— Task prompt —
Read through the material below and copy each line in which the word "only" occurs.

□ □ □

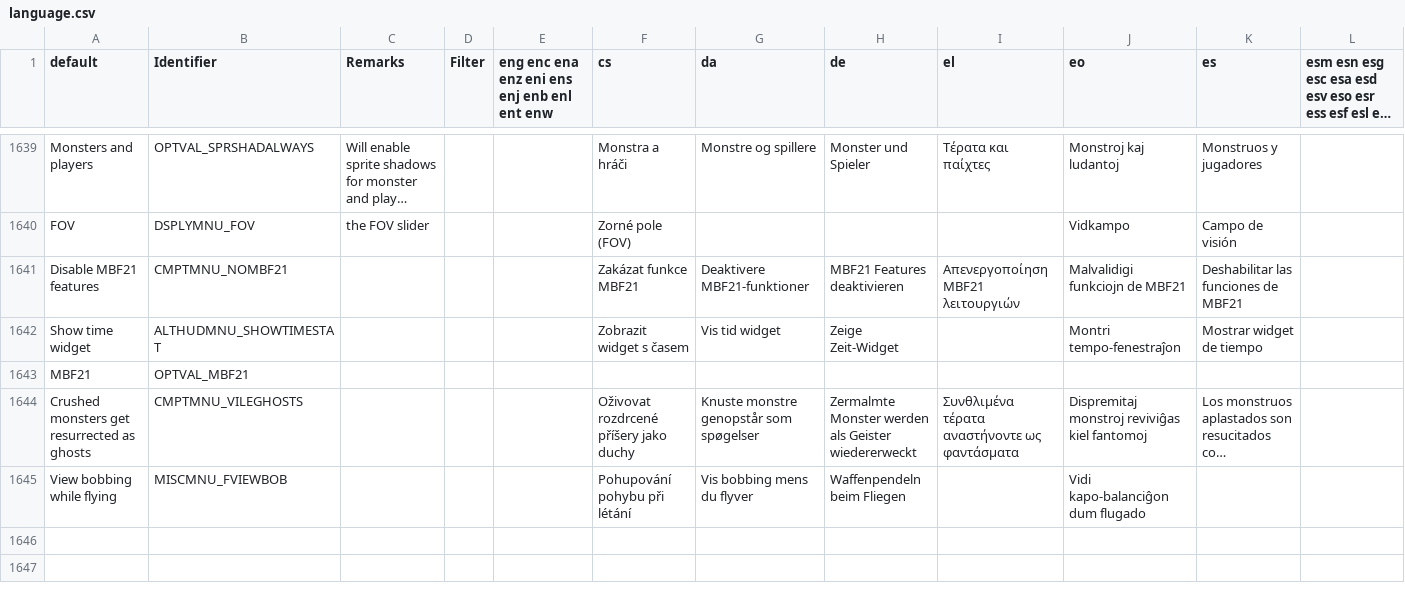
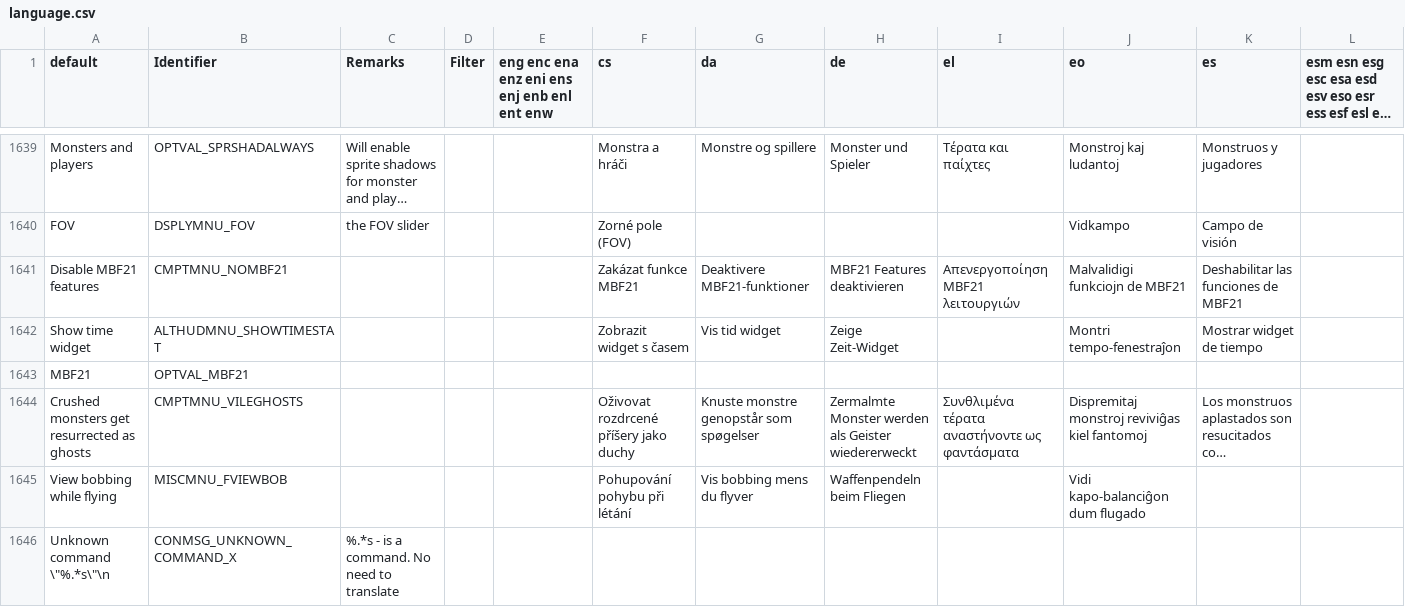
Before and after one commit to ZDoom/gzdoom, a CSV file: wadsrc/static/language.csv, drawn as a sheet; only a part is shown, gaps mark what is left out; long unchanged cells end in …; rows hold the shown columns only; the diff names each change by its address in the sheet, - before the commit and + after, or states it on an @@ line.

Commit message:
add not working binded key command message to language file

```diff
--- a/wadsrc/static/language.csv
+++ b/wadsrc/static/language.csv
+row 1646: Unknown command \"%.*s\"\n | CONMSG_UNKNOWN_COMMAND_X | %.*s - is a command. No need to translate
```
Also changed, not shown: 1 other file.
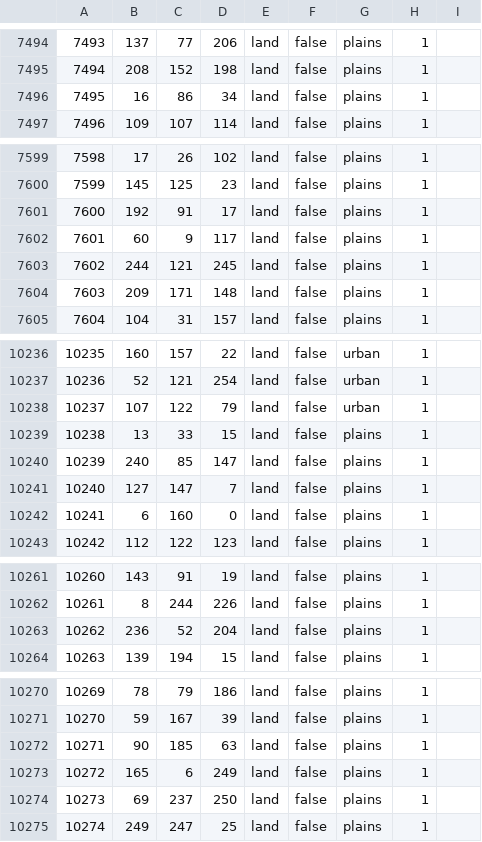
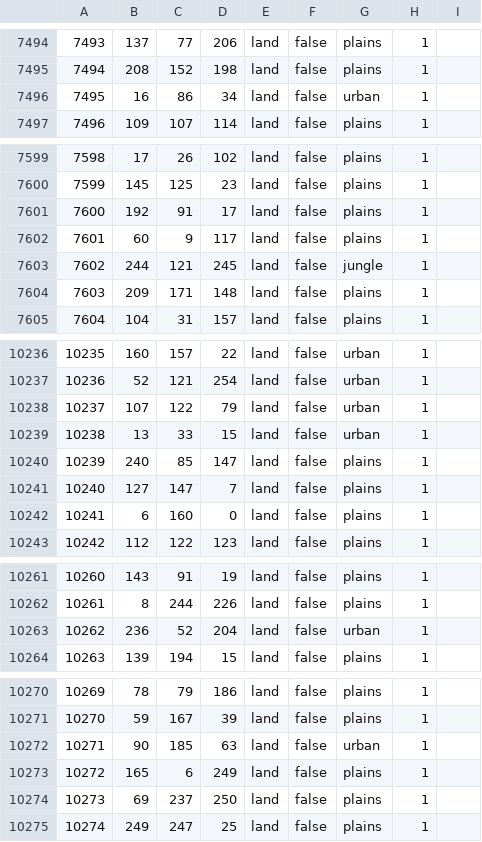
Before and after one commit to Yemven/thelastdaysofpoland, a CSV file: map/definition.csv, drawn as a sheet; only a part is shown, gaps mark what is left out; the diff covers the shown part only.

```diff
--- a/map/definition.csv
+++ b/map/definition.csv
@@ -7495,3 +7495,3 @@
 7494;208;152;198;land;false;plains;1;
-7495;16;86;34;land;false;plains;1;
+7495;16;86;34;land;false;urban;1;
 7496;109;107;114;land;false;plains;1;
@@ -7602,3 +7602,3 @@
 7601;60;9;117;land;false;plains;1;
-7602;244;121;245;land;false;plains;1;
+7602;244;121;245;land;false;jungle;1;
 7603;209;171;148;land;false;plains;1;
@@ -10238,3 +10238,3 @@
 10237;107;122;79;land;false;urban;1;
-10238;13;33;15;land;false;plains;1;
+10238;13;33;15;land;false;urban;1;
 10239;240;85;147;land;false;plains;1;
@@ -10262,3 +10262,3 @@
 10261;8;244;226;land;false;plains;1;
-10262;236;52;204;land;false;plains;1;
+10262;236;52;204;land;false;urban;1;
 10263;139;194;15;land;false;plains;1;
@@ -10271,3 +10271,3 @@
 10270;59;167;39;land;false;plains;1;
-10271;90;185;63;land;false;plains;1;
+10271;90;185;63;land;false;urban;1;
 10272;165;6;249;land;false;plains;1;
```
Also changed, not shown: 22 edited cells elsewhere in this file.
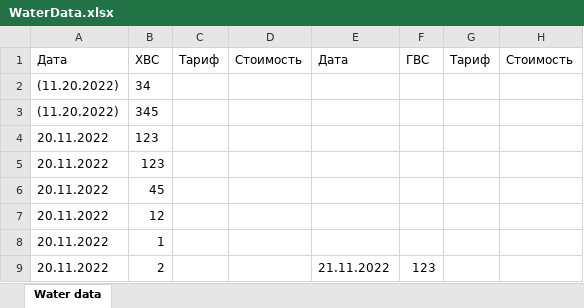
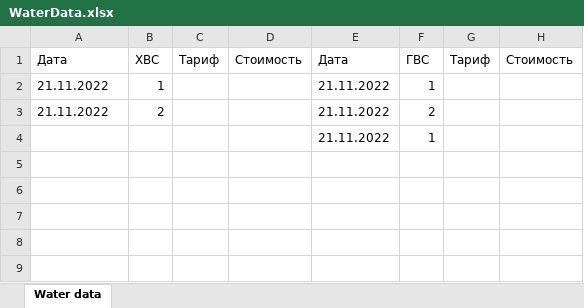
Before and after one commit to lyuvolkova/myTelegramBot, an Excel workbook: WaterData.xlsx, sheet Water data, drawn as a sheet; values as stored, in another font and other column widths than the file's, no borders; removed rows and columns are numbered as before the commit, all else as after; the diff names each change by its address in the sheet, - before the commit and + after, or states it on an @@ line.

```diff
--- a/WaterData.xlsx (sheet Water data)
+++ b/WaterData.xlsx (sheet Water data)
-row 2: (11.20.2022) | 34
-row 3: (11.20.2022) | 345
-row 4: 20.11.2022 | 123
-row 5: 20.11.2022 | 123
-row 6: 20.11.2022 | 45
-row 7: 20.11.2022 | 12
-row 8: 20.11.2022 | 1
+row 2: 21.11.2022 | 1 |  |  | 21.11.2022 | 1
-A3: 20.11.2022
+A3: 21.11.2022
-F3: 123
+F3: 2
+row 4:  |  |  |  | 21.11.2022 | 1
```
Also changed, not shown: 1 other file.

□ □ □

— Answer to the exercise —
Before and after one commit to ZDoom/gzdoom, a CSV file: wadsrc/static/language.csv, drawn as a sheet; only a part is shown, gaps mark what is left out; long unchanged cells end in …; rows hold the shown columns only; the diff names each change by its address in the sheet, - before the commit and + after, or states it on an @@ line.
Before and after one commit to Yemven/thelastdaysofpoland, a CSV file: map/definition.csv, drawn as a sheet; only a part is shown, gaps mark what is left out; the diff covers the shown part only.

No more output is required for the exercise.